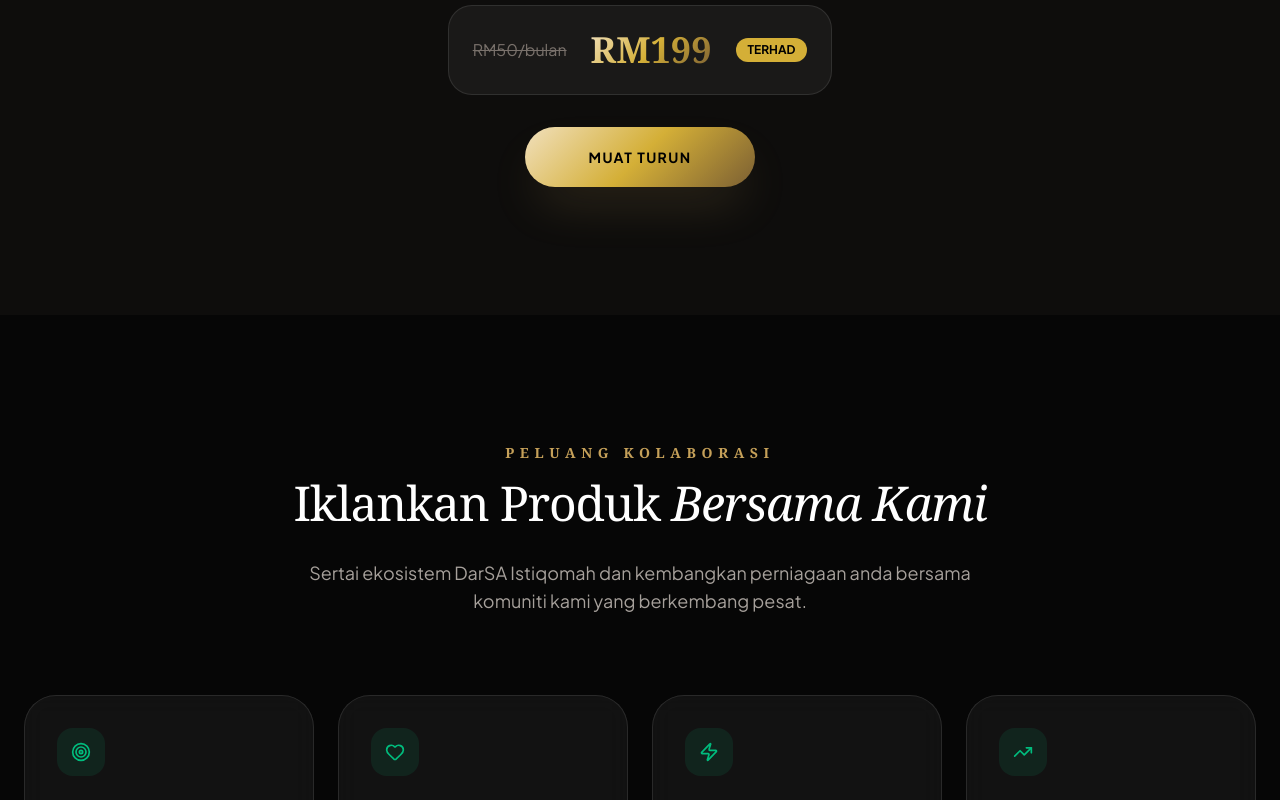
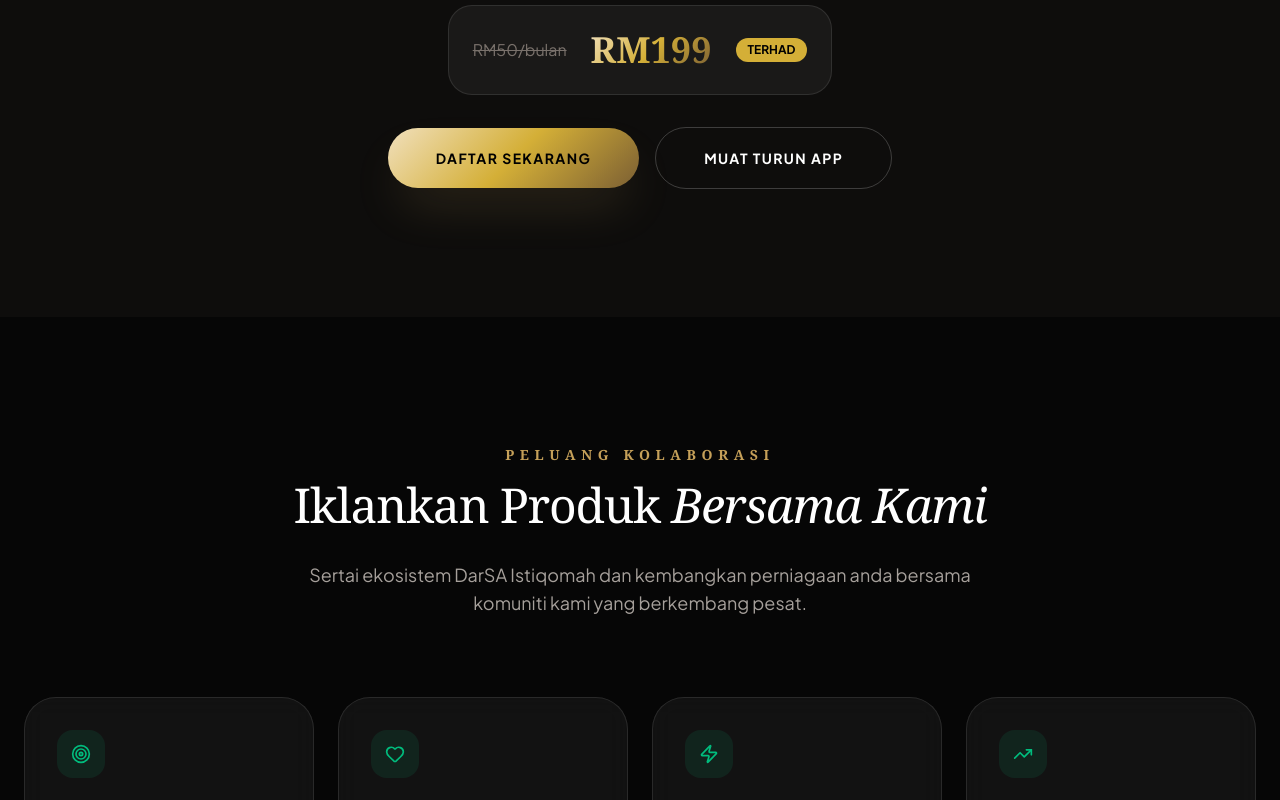
Before and after one commit to fattah-b/AG-WEBSITE-DARSA-ISTIQOMAH-darsaistiqomah.com, a React (Vite) app: page / in a window 1280 px wide. Shown: the part 5860-6660 px from the top of the page. Built offline with nearby package versions, Linux system fonts and the light colour scheme.

Commit message:
feat: link Founder Elite purchase button to Orderla page & add dual action layout

```diff
--- a/src/App.tsx
+++ b/src/App.tsx
@@ -904,9 +904,22 @@ export default function App() {
                 <div className="text-xs uppercase bg-gold-400 text-black px-3 py-1 rounded-full font-bold">Terhad</div>
               </div>
 
-              <button className="gold-gradient text-black px-16 py-5 rounded-full font-bold uppercase tracking-widest text-sm hover:opacity-90 transition-all shadow-2xl shadow-gold-500/20">
-                Muat Turun
-              </button>
+              <div className="flex flex-col sm:flex-row items-center gap-4">
+                <a
+                  href="https://darsaistiqomahapps.orderla.my/founder-elite"
+                  target="_blank"
+                  rel="noopener noreferrer"
+                  className="gold-gradient text-black px-12 py-5 rounded-full font-bold uppercase tracking-widest text-sm hover:opacity-90 transition-all shadow-2xl shadow-gold-500/20 text-center inline-block"
+                >
+                  Daftar Sekarang
+                </a>
+                <a
+                  href="#muat-turun-sekarang"
+                  className="border border-white/20 hover:border-gold-400/50 text-white hover:text-gold-400 px-12 py-5 rounded-full font-bold uppercase tracking-widest text-sm transition-all text-center inline-block"
+                >
+                  Muat Turun App
+                </a>
+              </div>
             </div>
           </div>
         </div>
```
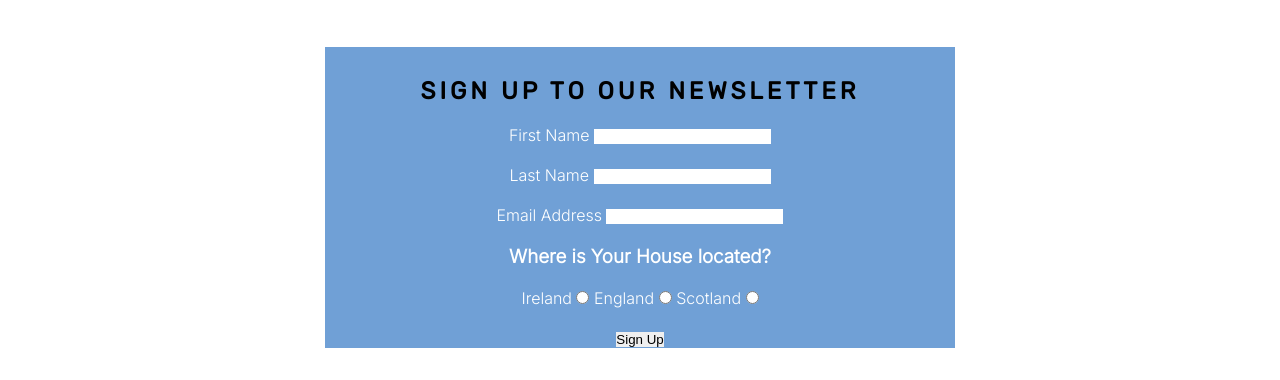
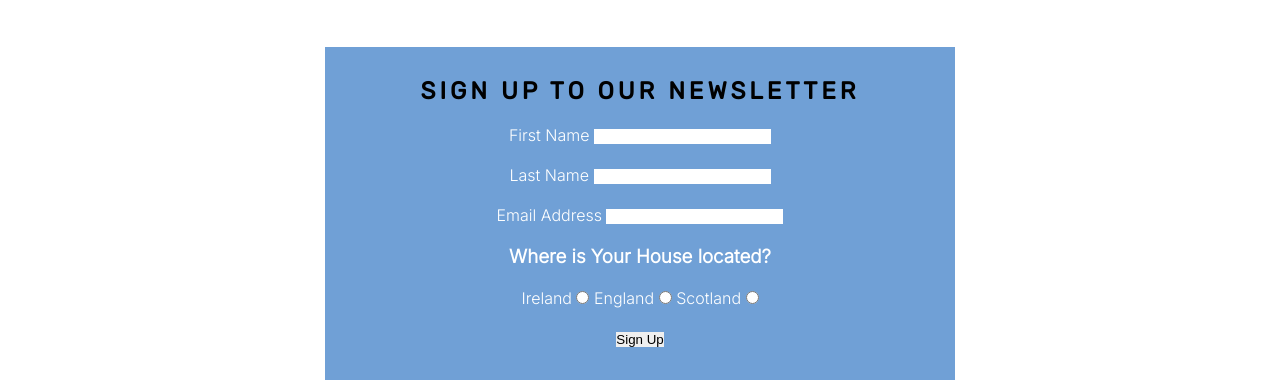
Before and after one commit to AlanMathews/Building-Project-, a plain HTML site: page newsletter.html in a window 1280 px wide. Shown: the part 78-458 px from the top of the page. Drawn offline with Linux system fonts and the light colour scheme.

Commit message:
fixed code errors

```diff
--- a/assets/css/style.css
+++ b/assets/css/style.css
@@ -194,7 +194,7 @@ hr {
     color: white;
     background-color: rgba(52, 120, 197, 0.7);
     width: 33%;
-    height: 200x;
+    height: 200px;
     float: left;
     padding: 30px 0 0 10px;
     text-align: center;
@@ -332,8 +332,7 @@ form
     {   color: white;
         background-color: rgba(52, 120, 197, 0.7);
         width: 50%;
-        height: 200x;
-        float: centre;
+        height: 400px;
         padding-top: 30px;
         text-align: center;
         border: 5px solid white;
```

▸ Exercise instructions
Copy every line of the data above in which the string "button" appears.

▸ Answer space
feat: link Founder Elite purchase button to Orderla page & add dual action layout
-              <button className="gold-gradient text-black px-16 py-5 rounded-full font-bold uppercase tracking-widest text-sm hover:opacity-90 transition-all shadow-2xl shadow-gold-500/20">
-              </button>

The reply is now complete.